-- Opening Marker --

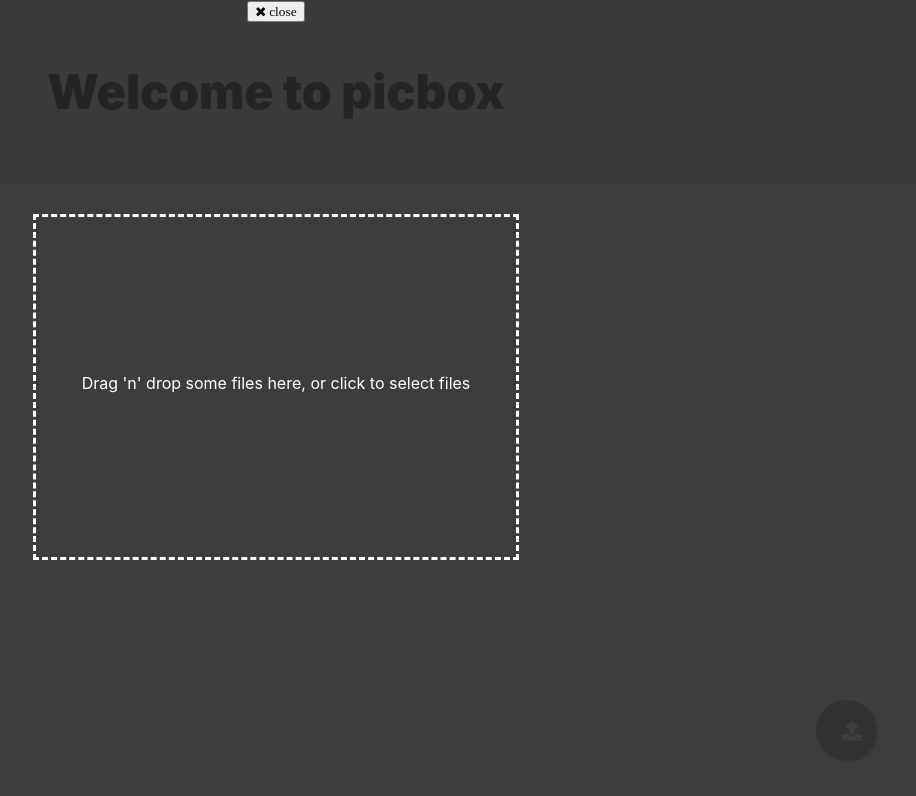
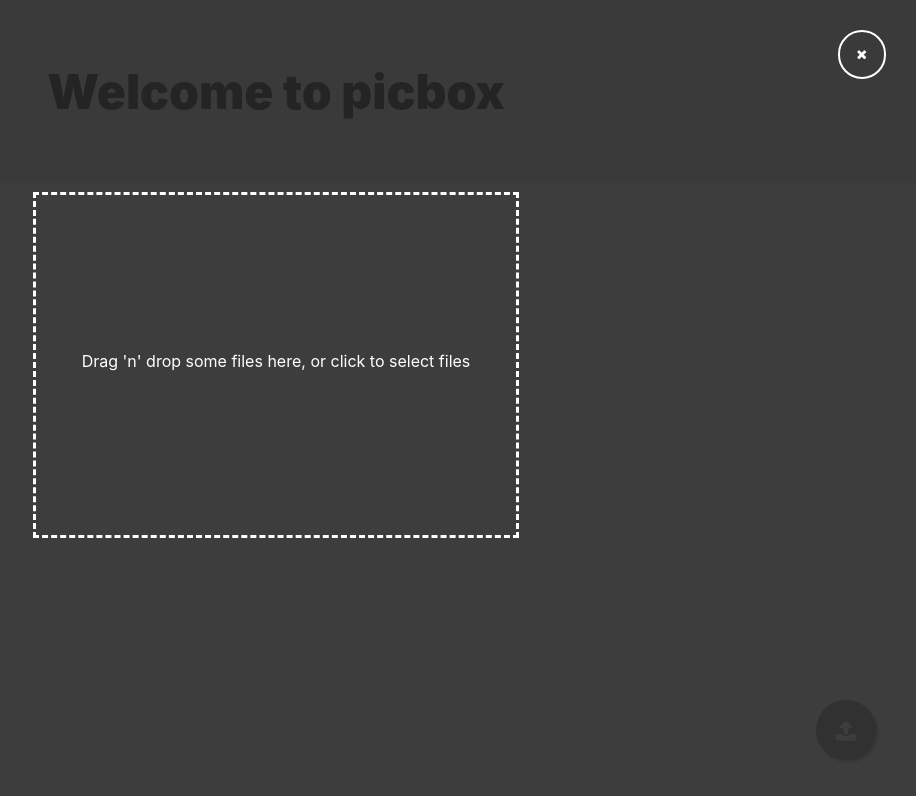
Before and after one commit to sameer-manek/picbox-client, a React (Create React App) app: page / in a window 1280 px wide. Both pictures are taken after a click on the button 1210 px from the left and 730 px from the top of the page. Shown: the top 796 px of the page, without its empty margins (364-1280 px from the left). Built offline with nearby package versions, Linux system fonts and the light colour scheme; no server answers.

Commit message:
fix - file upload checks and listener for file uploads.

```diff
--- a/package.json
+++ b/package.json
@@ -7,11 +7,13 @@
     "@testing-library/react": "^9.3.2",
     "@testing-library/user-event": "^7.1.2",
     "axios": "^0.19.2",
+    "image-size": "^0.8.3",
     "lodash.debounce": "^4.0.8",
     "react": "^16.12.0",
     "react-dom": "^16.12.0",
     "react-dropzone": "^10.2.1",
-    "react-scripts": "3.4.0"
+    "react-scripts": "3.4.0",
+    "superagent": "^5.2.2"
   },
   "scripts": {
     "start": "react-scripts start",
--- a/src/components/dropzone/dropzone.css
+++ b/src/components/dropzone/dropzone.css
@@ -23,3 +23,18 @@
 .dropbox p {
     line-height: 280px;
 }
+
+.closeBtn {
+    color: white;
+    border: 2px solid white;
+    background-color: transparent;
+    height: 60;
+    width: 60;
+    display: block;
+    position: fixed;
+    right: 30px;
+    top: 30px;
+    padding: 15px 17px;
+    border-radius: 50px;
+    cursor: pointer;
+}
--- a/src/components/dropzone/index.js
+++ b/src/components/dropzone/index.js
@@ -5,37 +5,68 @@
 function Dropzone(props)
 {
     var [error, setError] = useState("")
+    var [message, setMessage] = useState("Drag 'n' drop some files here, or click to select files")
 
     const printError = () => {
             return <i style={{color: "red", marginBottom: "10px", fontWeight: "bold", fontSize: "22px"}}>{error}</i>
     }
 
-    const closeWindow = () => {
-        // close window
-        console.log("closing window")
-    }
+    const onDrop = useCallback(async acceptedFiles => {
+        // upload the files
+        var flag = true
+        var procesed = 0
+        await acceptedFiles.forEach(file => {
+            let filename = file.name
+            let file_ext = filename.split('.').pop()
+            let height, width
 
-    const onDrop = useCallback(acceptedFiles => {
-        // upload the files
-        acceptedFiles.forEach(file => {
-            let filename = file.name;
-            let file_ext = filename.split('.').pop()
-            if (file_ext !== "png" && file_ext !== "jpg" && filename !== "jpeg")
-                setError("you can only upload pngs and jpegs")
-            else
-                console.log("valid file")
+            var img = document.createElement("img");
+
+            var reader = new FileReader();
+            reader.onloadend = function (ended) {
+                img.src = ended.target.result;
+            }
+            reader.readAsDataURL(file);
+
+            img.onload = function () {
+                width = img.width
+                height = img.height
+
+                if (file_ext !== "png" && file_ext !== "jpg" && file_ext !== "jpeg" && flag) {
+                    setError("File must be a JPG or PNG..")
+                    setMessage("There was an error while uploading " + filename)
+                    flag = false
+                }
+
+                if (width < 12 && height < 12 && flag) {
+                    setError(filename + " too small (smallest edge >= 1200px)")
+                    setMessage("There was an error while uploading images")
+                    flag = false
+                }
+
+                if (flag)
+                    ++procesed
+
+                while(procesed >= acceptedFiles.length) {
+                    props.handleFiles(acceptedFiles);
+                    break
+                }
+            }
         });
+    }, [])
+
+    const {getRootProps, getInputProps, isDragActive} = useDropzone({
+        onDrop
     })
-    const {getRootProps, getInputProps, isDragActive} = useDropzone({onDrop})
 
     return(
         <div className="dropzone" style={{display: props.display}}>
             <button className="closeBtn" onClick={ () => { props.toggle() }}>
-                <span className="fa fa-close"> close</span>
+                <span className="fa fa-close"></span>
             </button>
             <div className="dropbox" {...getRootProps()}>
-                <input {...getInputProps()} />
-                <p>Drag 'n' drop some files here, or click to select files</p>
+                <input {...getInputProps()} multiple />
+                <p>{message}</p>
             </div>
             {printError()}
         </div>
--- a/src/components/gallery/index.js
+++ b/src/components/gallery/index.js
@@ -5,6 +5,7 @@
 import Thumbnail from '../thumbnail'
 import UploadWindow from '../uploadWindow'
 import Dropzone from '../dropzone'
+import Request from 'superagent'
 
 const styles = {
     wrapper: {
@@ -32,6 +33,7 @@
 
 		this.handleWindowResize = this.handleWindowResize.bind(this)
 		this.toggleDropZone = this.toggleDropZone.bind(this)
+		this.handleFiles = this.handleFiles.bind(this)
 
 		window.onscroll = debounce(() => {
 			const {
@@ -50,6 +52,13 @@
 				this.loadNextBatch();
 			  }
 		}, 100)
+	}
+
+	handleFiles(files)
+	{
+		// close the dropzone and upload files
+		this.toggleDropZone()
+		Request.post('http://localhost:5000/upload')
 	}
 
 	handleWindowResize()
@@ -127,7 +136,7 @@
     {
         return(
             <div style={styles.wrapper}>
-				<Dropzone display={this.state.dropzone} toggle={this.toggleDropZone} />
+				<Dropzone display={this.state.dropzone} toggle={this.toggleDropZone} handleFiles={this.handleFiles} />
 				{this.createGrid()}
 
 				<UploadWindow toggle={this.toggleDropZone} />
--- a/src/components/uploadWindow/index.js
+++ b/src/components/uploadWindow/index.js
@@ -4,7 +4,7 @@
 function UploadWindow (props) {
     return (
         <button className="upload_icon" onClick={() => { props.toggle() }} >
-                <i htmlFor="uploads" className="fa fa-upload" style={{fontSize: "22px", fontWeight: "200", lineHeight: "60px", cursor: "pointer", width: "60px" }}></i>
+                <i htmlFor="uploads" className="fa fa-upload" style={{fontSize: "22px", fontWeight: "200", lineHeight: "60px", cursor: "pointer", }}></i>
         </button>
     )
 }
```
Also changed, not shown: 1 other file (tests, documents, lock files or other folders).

-- Closing Marker --

**Problem description:** With the pictures removed, copy the data above word for word.

**Answer to the exercise:**
Before and after one commit to sameer-manek/picbox-client, a React (Create React App) app: page / in a window 1280 px wide. Both pictures are taken after a click on the button 1210 px from the left and 730 px from the top of the page. Shown: the top 796 px of the page, without its empty margins (364-1280 px from the left). Built offline with nearby package versions, Linux system fonts and the light colour scheme; no server answers.

Commit message:
fix - file upload checks and listener for file uploads.

```diff
--- a/package.json
+++ b/package.json
@@ -7,11 +7,13 @@
     "@testing-library/react": "^9.3.2",
     "@testing-library/user-event": "^7.1.2",
     "axios": "^0.19.2",
+    "image-size": "^0.8.3",
     "lodash.debounce": "^4.0.8",
     "react": "^16.12.0",
     "react-dom": "^16.12.0",
     "react-dropzone": "^10.2.1",
-    "react-scripts": "3.4.0"
+    "react-scripts": "3.4.0",
+    "superagent": "^5.2.2"
   },
   "scripts": {
     "start": "react-scripts start",
--- a/src/components/dropzone/dropzone.css
+++ b/src/components/dropzone/dropzone.css
@@ -23,3 +23,18 @@
 .dropbox p {
     line-height: 280px;
 }
+
+.closeBtn {
+    color: white;
+    border: 2px solid white;
+    background-color: transparent;
+    height: 60;
+    width: 60;
+    display: block;
+    position: fixed;
+    right: 30px;
+    top: 30px;
+    padding: 15px 17px;
+    border-radius: 50px;
+    cursor: pointer;
+}
--- a/src/components/dropzone/index.js
+++ b/src/components/dropzone/index.js
@@ -5,37 +5,68 @@
 function Dropzone(props)
 {
     var [error, setError] = useState("")
+    var [message, setMessage] = useState("Drag 'n' drop some files here, or click to select files")
 
     const printError = () => {
             return <i style={{color: "red", marginBottom: "10px", fontWeight: "bold", fontSize: "22px"}}>{error}</i>
     }
 
-    const closeWindow = () => {
-        // close window
-        console.log("closing window")
-    }
+    const onDrop = useCallback(async acceptedFiles => {
+        // upload the files
+        var flag = true
+        var procesed = 0
+        await acceptedFiles.forEach(file => {
+            let filename = file.name
+            let file_ext = filename.split('.').pop()
+            let height, width
 
-    const onDrop = useCallback(acceptedFiles => {
-        // upload the files
-        acceptedFiles.forEach(file => {
-            let filename = file.name;
-            let file_ext = filename.split('.').pop()
-            if (file_ext !== "png" && file_ext !== "jpg" && filename !== "jpeg")
-                setError("you can only upload pngs and jpegs")
-            else
-                console.log("valid file")
+            var img = document.createElement("img");
+
+            var reader = new FileReader();
+            reader.onloadend = function (ended) {
+                img.src = ended.target.result;
+            }
+            reader.readAsDataURL(file);
+
+            img.onload = function () {
+                width = img.width
+                height = img.height
+
+                if (file_ext !== "png" && file_ext !== "jpg" && file_ext !== "jpeg" && flag) {
+                    setError("File must be a JPG or PNG..")
+                    setMessage("There was an error while uploading " + filename)
+                    flag = false
+                }
+
+                if (width < 12 && height < 12 && flag) {
+                    setError(filename + " too small (smallest edge >= 1200px)")
+                    setMessage("There was an error while uploading images")
+                    flag = false
+                }
+
+                if (flag)
+                    ++procesed
+
+                while(procesed >= acceptedFiles.length) {
+                    props.handleFiles(acceptedFiles);
+                    break
+                }
+            }
         });
+    }, [])
+
+    const {getRootProps, getInputProps, isDragActive} = useDropzone({
+        onDrop
     })
-    const {getRootProps, getInputProps, isDragActive} = useDropzone({onDrop})
 
     return(
         <div className="dropzone" style={{display: props.display}}>
             <button className="closeBtn" onClick={ () => { props.toggle() }}>
-                <span className="fa fa-close"> close</span>
+                <span className="fa fa-close"></span>
             </button>
             <div className="dropbox" {...getRootProps()}>
-                <input {...getInputProps()} />
-                <p>Drag 'n' drop some files here, or click to select files</p>
+                <input {...getInputProps()} multiple />
+                <p>{message}</p>
             </div>
             {printError()}
         </div>
--- a/src/components/gallery/index.js
+++ b/src/components/gallery/index.js
@@ -5,6 +5,7 @@
 import Thumbnail from '../thumbnail'
 import UploadWindow from '../uploadWindow'
 import Dropzone from '../dropzone'
+import Request from 'superagent'
 
 const styles = {
     wrapper: {
@@ -32,6 +33,7 @@
 
 		this.handleWindowResize = this.handleWindowResize.bind(this)
 		this.toggleDropZone = this.toggleDropZone.bind(this)
+		this.handleFiles = this.handleFiles.bind(this)
 
 		window.onscroll = debounce(() => {
 			const {
@@ -50,6 +52,13 @@
 				this.loadNextBatch();
 			  }
 		}, 100)
+	}
+
+	handleFiles(files)
+	{
+		// close the dropzone and upload files
+		this.toggleDropZone()
+		Request.post('http://localhost:5000/upload')
 	}
 
 	handleWindowResize()
@@ -127,7 +136,7 @@
     {
         return(
             <div style={styles.wrapper}>
-				<Dropzone display={this.state.dropzone} toggle={this.toggleDropZone} />
+				<Dropzone display={this.state.dropzone} toggle={this.toggleDropZone} handleFiles={this.handleFiles} />
 				{this.createGrid()}
 
 				<UploadWindow toggle={this.toggleDropZone} />
--- a/src/components/uploadWindow/index.js
+++ b/src/components/uploadWindow/index.js
@@ -4,7 +4,7 @@
 function UploadWindow (props) {
     return (
         <button className="upload_icon" onClick={() => { props.toggle() }} >
-                <i htmlFor="uploads" className="fa fa-upload" style={{fontSize: "22px", fontWeight: "200", lineHeight: "60px", cursor: "pointer", width: "60px" }}></i>
+                <i htmlFor="uploads" className="fa fa-upload" style={{fontSize: "22px", fontWeight: "200", lineHeight: "60px", cursor: "pointer", }}></i>
         </button>
     )
 }
```
Also changed, not shown: 1 other file (tests, documents, lock files or other folders).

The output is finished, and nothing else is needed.